__MATERIAL FOR THIS EXERCISE__.
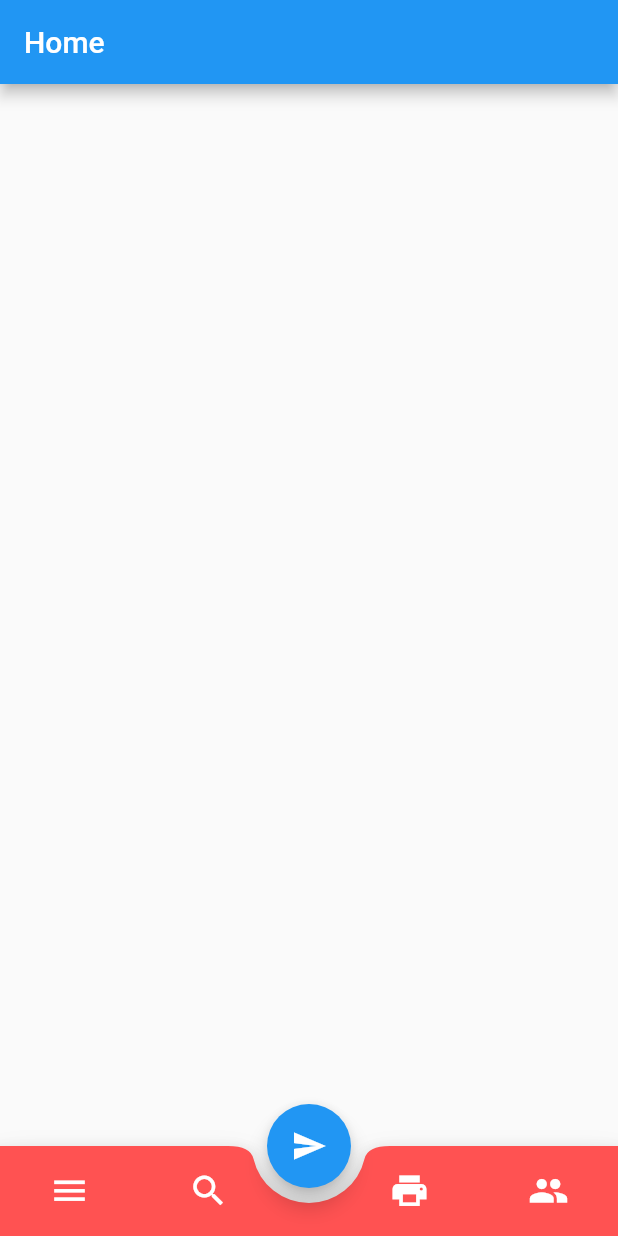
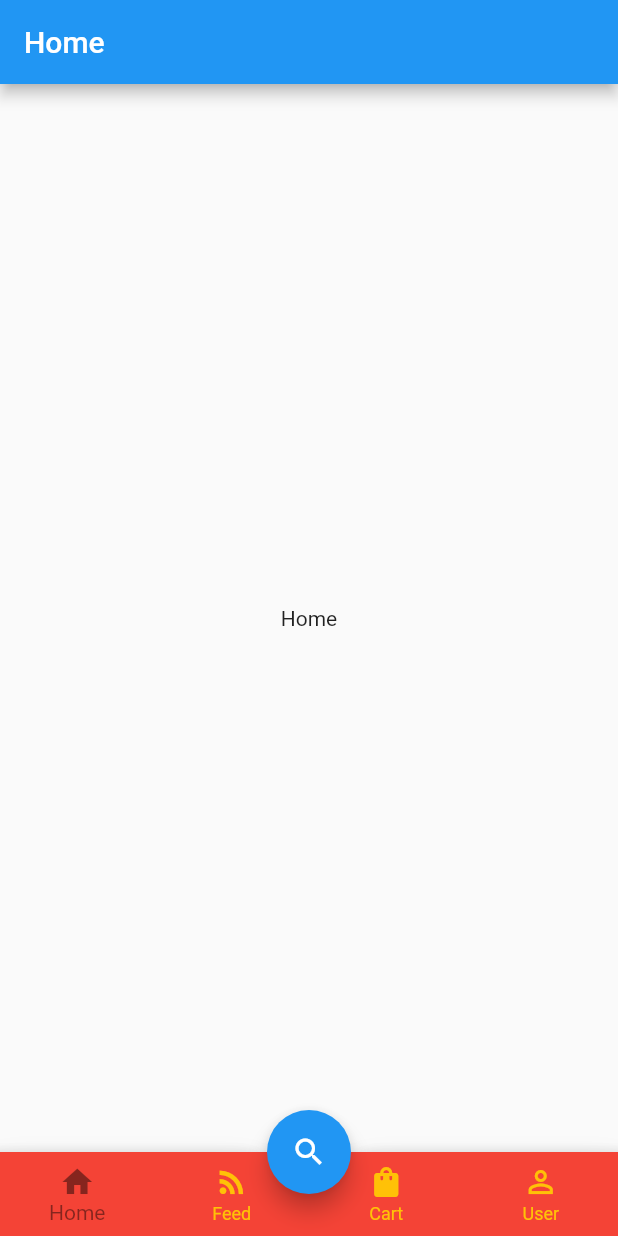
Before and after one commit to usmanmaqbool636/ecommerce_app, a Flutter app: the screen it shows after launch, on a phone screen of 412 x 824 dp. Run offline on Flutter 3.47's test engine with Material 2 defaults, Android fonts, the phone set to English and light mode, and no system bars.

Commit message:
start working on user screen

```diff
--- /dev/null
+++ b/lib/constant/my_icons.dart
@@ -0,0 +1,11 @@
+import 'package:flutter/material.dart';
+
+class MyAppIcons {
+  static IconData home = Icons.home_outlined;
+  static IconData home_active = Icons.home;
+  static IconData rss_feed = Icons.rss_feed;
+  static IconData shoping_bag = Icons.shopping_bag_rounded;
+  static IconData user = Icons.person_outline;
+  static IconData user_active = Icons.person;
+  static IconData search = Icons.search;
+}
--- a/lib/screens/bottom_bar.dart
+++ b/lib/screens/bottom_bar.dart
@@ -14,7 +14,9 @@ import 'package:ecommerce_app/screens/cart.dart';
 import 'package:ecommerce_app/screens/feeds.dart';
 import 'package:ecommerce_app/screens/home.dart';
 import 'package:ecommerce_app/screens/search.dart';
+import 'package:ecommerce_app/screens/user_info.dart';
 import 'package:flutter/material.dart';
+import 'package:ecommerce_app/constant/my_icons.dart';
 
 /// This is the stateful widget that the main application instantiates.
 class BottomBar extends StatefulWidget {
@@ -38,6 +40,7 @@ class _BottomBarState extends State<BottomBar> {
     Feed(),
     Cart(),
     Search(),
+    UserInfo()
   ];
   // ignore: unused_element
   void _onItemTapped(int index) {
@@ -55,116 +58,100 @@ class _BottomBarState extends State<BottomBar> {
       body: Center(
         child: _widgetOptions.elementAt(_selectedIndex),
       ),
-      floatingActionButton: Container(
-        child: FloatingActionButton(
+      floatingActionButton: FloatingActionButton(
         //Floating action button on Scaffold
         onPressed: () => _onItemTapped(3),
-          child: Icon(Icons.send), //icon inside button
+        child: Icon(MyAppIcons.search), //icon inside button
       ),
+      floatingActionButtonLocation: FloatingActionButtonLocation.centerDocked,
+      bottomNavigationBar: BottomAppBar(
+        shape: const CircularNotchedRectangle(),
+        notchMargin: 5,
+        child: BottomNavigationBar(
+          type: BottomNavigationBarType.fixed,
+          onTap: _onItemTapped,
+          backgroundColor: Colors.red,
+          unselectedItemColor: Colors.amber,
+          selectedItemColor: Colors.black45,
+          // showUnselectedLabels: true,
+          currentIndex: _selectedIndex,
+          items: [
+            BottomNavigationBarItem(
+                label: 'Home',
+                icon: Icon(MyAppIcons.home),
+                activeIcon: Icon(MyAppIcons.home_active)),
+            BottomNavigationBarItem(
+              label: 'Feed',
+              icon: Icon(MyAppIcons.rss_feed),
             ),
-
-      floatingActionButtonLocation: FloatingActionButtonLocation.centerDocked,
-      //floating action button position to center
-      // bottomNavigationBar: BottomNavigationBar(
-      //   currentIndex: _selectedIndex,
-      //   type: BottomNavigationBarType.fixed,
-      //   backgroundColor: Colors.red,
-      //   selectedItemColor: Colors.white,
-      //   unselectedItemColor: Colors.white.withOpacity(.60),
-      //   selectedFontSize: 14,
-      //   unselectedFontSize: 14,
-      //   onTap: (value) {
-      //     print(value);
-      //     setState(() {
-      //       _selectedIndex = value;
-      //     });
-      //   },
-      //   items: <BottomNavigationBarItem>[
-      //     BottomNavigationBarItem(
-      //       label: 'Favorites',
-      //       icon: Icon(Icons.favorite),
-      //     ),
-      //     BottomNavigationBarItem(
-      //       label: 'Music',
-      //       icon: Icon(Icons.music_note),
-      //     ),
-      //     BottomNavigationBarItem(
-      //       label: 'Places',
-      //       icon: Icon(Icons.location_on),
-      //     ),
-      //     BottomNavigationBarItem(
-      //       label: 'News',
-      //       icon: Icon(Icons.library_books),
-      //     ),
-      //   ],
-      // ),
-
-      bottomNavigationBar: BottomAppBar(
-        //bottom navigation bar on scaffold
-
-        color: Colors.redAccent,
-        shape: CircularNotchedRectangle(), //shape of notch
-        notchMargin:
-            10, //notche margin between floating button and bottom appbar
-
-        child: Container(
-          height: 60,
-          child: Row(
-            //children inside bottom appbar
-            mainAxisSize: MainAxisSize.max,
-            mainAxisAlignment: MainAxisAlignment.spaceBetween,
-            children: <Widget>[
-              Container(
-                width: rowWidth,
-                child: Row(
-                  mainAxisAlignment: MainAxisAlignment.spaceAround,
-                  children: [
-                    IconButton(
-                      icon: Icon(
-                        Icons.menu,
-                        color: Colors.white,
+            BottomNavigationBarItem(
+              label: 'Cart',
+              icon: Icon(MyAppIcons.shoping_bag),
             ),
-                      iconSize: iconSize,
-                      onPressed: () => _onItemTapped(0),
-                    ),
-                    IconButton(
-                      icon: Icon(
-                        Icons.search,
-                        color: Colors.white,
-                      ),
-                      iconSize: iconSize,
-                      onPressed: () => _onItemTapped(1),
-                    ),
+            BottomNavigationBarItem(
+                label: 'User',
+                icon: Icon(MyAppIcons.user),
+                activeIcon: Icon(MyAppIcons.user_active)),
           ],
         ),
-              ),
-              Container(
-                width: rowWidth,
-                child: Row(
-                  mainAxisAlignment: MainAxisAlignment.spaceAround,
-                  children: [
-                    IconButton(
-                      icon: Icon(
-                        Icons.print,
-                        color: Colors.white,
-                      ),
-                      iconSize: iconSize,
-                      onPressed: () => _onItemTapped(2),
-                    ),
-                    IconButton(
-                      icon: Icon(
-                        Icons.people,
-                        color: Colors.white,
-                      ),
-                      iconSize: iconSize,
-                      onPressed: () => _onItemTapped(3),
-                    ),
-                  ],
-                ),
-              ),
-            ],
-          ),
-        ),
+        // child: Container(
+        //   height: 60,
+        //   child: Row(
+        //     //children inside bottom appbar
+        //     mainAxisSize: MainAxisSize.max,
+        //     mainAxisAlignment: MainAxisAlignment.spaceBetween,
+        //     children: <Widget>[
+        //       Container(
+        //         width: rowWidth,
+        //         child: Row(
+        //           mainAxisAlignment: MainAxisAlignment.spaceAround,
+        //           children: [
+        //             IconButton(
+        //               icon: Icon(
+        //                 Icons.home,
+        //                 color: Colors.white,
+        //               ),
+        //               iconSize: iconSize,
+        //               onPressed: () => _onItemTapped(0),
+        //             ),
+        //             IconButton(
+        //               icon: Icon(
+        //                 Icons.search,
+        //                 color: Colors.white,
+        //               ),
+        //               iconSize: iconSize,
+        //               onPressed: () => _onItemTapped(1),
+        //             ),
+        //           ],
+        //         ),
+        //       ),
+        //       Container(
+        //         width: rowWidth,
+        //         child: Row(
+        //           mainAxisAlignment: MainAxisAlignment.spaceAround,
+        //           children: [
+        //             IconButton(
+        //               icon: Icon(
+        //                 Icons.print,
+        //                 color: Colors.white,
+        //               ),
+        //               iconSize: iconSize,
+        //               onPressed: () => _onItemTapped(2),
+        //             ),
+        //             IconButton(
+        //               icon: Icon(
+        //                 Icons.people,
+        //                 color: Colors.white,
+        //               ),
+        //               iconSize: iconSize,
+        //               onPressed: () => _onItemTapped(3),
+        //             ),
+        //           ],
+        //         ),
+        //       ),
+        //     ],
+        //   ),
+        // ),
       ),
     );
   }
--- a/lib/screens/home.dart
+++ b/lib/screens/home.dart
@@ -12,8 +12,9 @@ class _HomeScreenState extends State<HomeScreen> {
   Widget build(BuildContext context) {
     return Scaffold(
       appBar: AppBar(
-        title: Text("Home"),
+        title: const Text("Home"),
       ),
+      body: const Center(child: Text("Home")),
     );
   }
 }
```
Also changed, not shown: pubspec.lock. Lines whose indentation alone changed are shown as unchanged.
==
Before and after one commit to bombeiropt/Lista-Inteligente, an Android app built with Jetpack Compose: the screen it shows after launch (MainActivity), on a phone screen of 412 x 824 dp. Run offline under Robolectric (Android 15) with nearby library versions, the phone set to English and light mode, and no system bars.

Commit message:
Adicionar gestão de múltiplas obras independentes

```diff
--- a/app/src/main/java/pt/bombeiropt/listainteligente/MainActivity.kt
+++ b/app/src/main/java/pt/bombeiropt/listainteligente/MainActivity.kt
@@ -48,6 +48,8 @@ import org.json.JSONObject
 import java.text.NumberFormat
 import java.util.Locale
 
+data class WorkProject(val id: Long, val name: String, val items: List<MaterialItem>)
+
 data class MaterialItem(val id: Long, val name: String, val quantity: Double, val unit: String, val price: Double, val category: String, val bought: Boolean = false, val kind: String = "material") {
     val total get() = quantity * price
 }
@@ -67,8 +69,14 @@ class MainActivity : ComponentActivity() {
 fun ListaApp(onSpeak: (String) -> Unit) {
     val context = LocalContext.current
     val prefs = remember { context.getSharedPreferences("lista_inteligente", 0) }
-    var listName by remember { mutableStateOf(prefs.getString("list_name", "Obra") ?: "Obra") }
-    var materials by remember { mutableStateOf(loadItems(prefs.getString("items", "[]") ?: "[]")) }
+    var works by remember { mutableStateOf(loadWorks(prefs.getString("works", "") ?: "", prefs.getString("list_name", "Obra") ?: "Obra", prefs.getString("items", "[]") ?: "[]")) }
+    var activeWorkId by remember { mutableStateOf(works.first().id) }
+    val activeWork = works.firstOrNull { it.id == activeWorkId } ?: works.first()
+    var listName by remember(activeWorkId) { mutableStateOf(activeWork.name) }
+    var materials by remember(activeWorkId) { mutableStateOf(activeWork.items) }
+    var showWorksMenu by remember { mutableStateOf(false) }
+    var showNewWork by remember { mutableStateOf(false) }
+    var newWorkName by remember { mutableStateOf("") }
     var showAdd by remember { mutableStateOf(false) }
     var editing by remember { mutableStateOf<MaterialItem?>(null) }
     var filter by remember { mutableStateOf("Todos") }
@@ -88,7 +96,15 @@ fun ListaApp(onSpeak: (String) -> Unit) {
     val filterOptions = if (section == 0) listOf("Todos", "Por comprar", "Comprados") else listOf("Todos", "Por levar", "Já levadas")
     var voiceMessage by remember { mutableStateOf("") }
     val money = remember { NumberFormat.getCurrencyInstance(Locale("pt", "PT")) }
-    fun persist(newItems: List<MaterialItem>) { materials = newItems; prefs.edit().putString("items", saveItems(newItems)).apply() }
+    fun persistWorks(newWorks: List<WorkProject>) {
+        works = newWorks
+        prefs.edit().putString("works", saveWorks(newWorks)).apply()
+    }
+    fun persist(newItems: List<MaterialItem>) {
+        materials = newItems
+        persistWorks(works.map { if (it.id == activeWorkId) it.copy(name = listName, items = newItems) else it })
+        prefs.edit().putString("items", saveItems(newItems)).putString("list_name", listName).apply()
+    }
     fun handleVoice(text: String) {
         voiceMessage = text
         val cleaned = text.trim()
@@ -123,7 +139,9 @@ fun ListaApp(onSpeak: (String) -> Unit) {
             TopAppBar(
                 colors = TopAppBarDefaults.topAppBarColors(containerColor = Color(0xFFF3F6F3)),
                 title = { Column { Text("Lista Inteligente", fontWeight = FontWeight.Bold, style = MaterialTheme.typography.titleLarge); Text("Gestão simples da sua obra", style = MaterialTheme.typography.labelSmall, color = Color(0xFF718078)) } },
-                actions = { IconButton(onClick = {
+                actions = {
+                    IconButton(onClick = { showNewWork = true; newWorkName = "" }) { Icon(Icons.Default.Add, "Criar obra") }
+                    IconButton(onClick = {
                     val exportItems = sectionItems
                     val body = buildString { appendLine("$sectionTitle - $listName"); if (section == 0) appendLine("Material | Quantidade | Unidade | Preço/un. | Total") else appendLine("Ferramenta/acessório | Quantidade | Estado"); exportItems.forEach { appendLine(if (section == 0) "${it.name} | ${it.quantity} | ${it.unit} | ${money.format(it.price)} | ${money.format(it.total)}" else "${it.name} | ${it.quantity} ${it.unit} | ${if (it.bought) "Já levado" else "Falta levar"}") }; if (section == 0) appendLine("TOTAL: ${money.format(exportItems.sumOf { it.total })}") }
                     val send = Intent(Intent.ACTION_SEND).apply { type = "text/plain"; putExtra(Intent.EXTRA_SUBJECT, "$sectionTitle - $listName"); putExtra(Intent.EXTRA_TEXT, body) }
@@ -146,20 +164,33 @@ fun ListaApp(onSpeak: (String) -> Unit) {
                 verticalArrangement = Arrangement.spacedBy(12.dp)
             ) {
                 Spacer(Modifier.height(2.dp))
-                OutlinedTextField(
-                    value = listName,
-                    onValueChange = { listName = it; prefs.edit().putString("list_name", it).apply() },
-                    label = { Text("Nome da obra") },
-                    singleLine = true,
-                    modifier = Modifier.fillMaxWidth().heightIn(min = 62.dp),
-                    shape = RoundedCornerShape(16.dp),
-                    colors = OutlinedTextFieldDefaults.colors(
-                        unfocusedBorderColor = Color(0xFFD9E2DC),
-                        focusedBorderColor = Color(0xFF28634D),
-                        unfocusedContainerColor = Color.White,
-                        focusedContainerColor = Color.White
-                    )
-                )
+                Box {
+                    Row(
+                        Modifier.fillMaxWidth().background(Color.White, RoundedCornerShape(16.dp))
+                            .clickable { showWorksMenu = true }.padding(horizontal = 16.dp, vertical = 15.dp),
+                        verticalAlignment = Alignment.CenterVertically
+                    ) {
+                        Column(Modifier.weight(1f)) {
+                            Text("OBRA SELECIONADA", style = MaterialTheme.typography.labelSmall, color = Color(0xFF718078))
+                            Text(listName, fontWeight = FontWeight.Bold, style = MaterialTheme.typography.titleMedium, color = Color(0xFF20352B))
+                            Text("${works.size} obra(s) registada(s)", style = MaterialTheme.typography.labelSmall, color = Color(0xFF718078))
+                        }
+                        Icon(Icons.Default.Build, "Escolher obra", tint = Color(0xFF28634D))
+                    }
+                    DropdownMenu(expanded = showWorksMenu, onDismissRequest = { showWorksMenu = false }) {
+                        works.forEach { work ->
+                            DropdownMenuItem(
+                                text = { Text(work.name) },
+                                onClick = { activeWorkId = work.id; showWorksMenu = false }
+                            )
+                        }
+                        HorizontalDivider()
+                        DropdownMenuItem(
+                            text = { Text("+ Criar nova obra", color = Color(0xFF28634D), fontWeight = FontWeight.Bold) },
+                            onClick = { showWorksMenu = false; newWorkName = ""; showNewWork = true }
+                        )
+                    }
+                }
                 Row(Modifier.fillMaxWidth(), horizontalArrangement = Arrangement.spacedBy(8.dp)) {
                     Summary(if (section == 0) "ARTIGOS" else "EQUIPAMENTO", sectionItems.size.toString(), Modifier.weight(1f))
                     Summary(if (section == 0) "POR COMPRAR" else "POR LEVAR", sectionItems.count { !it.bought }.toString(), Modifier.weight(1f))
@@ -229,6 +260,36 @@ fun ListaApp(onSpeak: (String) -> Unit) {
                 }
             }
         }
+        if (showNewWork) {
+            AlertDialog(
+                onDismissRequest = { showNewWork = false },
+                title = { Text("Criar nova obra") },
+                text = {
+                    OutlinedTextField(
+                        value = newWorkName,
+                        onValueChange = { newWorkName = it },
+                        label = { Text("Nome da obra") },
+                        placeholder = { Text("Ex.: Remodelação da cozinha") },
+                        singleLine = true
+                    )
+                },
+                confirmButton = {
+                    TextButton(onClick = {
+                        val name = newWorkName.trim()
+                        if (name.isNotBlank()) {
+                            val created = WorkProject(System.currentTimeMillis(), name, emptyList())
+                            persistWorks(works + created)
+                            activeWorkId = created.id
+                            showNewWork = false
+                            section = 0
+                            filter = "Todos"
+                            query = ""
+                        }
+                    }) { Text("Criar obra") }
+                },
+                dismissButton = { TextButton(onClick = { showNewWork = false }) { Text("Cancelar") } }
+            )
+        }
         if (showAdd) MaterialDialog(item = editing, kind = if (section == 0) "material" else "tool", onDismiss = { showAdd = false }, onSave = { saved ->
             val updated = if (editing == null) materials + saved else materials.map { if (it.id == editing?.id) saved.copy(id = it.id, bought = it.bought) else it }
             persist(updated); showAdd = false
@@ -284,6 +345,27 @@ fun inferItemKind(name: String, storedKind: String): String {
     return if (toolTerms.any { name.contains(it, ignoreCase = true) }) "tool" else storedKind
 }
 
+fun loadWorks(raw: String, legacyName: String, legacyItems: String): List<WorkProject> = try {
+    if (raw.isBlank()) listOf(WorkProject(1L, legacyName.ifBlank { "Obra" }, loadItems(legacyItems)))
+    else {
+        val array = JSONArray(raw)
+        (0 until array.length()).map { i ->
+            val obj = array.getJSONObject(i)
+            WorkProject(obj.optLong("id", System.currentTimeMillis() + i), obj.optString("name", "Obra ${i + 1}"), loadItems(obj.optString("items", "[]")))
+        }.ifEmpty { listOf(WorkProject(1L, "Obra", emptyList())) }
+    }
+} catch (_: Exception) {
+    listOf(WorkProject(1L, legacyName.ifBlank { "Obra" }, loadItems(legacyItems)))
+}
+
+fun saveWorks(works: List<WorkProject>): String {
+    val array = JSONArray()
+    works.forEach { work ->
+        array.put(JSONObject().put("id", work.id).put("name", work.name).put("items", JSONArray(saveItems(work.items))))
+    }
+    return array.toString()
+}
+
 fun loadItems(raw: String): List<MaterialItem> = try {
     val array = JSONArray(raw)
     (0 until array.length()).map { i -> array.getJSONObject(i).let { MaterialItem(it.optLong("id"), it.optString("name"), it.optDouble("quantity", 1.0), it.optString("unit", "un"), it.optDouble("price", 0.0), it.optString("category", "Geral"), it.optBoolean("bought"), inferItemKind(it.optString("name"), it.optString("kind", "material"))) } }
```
* * *
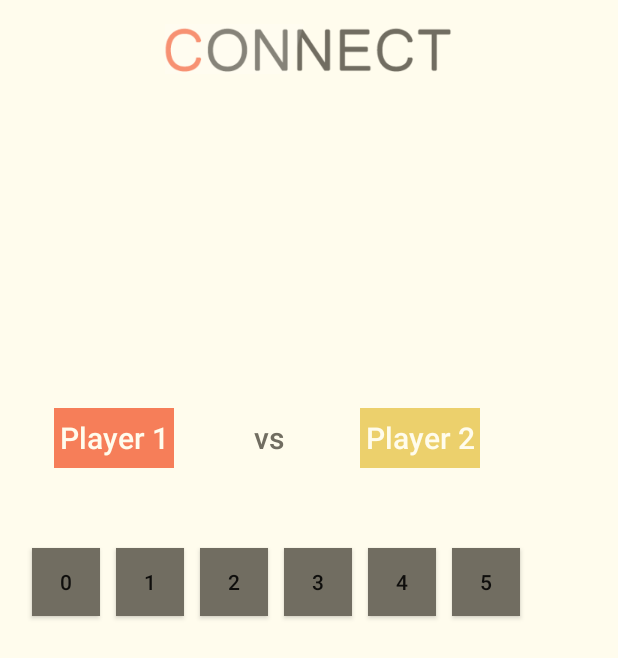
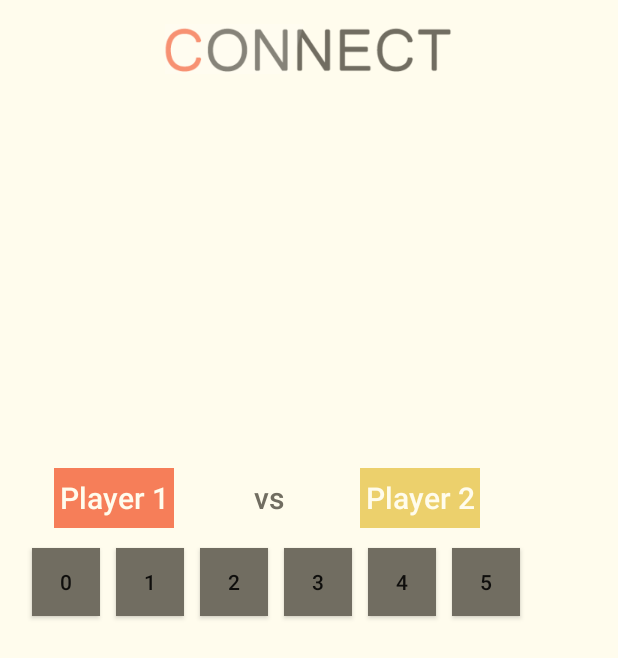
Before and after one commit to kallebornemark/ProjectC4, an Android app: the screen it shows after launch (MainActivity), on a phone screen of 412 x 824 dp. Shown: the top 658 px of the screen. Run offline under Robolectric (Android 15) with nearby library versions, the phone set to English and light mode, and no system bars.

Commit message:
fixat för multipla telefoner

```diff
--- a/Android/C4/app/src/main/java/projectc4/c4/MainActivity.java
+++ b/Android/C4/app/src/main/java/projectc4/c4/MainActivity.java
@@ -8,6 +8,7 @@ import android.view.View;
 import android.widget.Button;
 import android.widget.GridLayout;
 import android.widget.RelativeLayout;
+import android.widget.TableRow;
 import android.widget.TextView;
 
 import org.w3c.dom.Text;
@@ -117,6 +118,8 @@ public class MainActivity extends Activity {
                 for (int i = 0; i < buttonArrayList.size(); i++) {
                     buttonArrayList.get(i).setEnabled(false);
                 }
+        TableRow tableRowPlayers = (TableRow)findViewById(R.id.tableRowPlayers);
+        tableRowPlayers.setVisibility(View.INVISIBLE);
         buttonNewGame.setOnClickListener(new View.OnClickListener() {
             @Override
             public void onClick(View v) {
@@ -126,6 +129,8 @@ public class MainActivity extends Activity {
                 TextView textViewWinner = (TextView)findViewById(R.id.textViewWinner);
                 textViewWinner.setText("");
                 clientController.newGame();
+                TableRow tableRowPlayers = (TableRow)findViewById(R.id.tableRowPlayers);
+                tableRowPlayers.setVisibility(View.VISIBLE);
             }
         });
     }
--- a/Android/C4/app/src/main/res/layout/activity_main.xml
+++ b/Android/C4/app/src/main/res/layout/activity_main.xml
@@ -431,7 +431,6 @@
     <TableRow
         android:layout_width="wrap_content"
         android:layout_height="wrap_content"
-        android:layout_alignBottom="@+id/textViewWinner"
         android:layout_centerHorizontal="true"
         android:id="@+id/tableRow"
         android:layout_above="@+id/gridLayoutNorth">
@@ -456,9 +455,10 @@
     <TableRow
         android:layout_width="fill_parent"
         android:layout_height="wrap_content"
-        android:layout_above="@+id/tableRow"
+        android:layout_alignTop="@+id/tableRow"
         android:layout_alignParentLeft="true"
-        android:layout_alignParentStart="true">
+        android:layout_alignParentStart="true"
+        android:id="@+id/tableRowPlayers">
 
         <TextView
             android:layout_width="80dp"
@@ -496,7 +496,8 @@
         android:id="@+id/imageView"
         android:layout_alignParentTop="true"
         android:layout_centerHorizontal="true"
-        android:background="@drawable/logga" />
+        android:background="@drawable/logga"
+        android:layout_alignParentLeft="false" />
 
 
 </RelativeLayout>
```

__TASK TO COMPLETE__.
Every line of the listing that holds "extends" should be found and copied.

__EXERCISE RESULT__.
 class BottomBar extends StatefulWidget {
@@ -38,6 +40,7 @@ class _BottomBarState extends State<BottomBar> {
@@ -55,116 +58,100 @@ class _BottomBarState extends State<BottomBar> {
@@ -12,8 +12,9 @@ class _HomeScreenState extends State<HomeScreen> {
@@ -117,6 +118,8 @@ public class MainActivity extends Activity {
@@ -126,6 +129,8 @@ public class MainActivity extends Activity {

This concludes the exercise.